Records from a data collection:
____

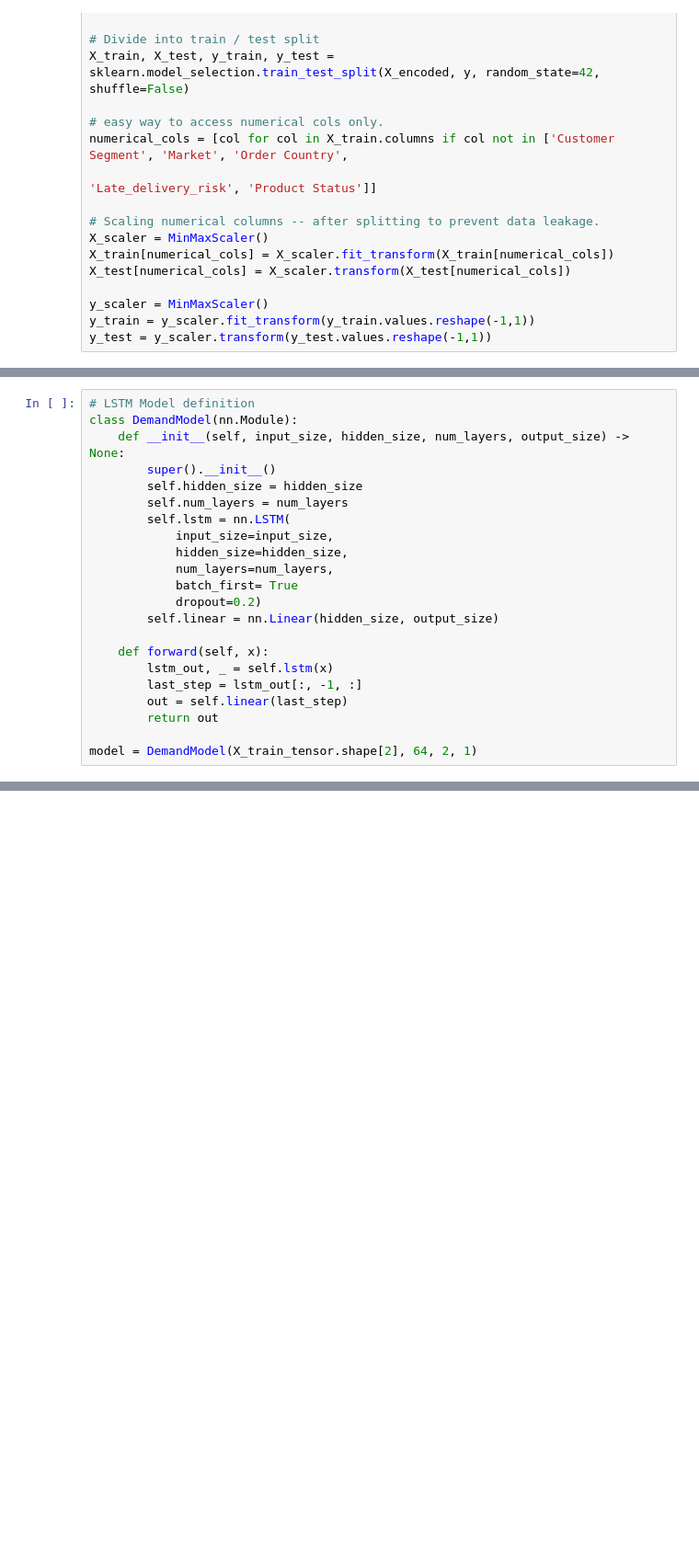
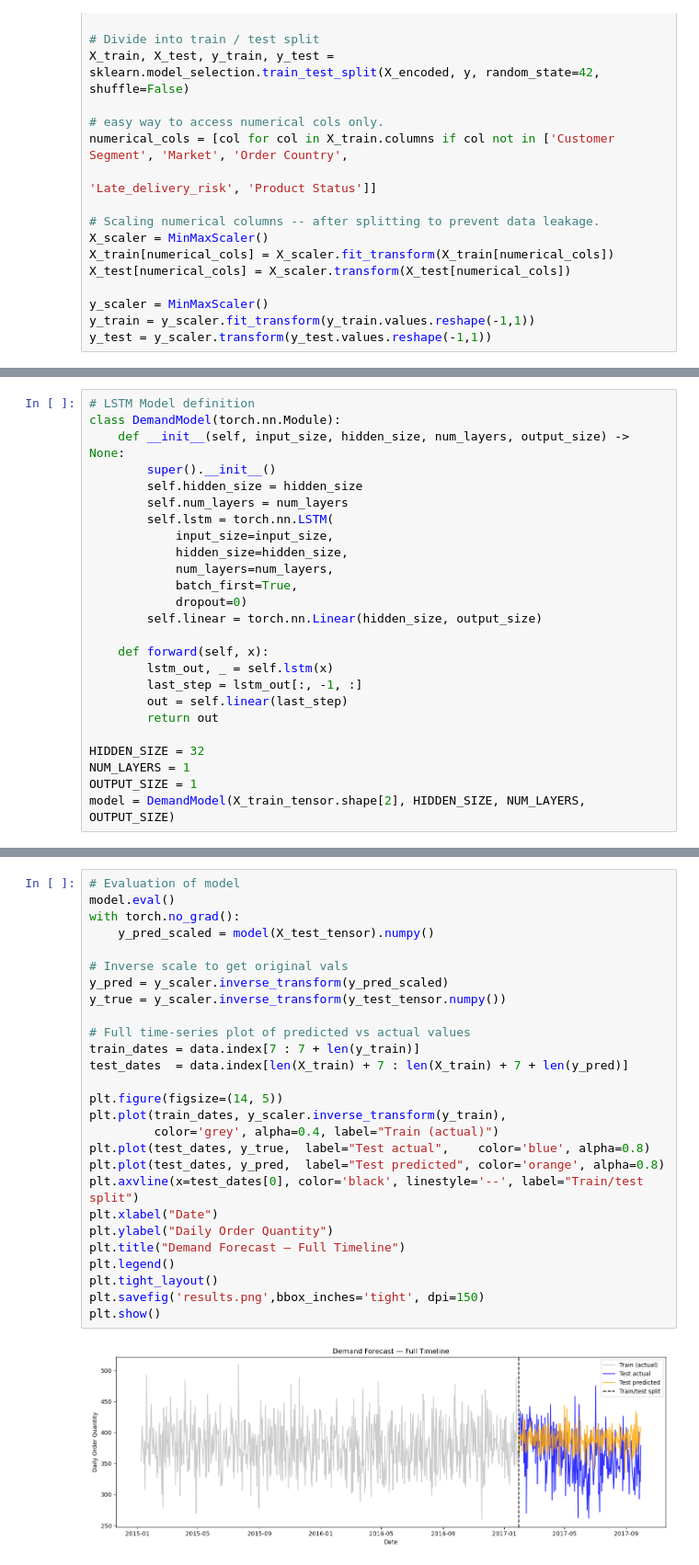
Before and after one commit to Jort-Post/XAI, a Jupyter notebook: demand-forecasting.ipynb, the cells around one changed output, grey strips where cells are left out. Shown at 92% size. Saved outputs shown, nothing was run; the diff lists cells and outputs as text; blank space fills up the shorter version.

```diff
--- a/demand-forecasting.ipynb
+++ b/demand-forecasting.ipynb
@@ -142,17 +128,17 @@ test_loader   = DataLoader(test_dataset,  batch_size=BATCH_SIZE, shuffle=False)
 # %%
 # LSTM Model definition
-class DemandModel(nn.Module):
+class DemandModel(torch.nn.Module):
     def __init__(self, input_size, hidden_size, num_layers, output_size) -> None:
         super().__init__()
         self.hidden_size = hidden_size
         self.num_layers = num_layers
-        self.lstm = nn.LSTM(
+        self.lstm = torch.nn.LSTM(
             input_size=input_size,
             hidden_size=hidden_size,
             num_layers=num_layers,
-            batch_first= True
-            dropout=0.2)
-        self.linear = nn.Linear(hidden_size, output_size)
+            batch_first=True,
+            dropout=0)
+        self.linear = torch.nn.Linear(hidden_size, output_size)
 
     def forward(self, x):
         lstm_out, _ = self.lstm(x)
@@ -160,6 +146,9 @@ class DemandModel(nn.Module):
         out = self.linear(last_step)
         return out
 
-model = DemandModel(X_train_tensor.shape[2], 64, 2, 1)
+HIDDEN_SIZE = 32
+NUM_LAYERS = 1
+OUTPUT_SIZE = 1
+model = DemandModel(X_train_tensor.shape[2], HIDDEN_SIZE, NUM_LAYERS, OUTPUT_SIZE)
 # %%
 # model training
@@ -175,2 +182,31 @@ for epoch in range(epochs):
+# %%
+# Evaluation of model
+model.eval()
+with torch.no_grad():
+    y_pred_scaled = model(X_test_tensor).numpy()
+
+# Inverse scale to get original vals
+y_pred = y_scaler.inverse_transform(y_pred_scaled)
+y_true = y_scaler.inverse_transform(y_test_tensor.numpy())
+
+# Full time-series plot of predicted vs actual values
+train_dates = data.index[7 : 7 + len(y_train)]
+test_dates  = data.index[len(X_train) + 7 : len(X_train) + 7 + len(y_pred)]
+
+plt.figure(figsize=(14, 5))
+plt.plot(train_dates, y_scaler.inverse_transform(y_train),
+         color='grey', alpha=0.4, label="Train (actual)")
+plt.plot(test_dates, y_true,  label="Test actual",    color='blue', alpha=0.8)
+plt.plot(test_dates, y_pred,  label="Test predicted", color='orange', alpha=0.8)
+plt.axvline(x=test_dates[0], color='black', linestyle='--', label="Train/test split")
+plt.xlabel("Date")
+plt.ylabel("Daily Order Quantity")
+plt.title("Demand Forecast — Full Timeline")
+plt.legend()
+plt.tight_layout()
+plt.savefig('results.png',bbox_inches='tight', dpi=150)
+plt.show()
+# %% [output]
+[figure, added]
 # %%
 # Integrated Gradients
```
Also changed, not shown: parts of 10 cells of this notebook, 7 other files.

____

WHAT THE EXERCISE ASKS — Read through the records above and copy the lines that contain "color".

SOLUTION TO THIS TASK —
+         color='grey', alpha=0.4, label="Train (actual)")
+plt.plot(test_dates, y_true,  label="Test actual",    color='blue', alpha=0.8)
+plt.plot(test_dates, y_pred,  label="Test predicted", color='orange', alpha=0.8)
+plt.axvline(x=test_dates[0], color='black', linestyle='--', label="Train/test split")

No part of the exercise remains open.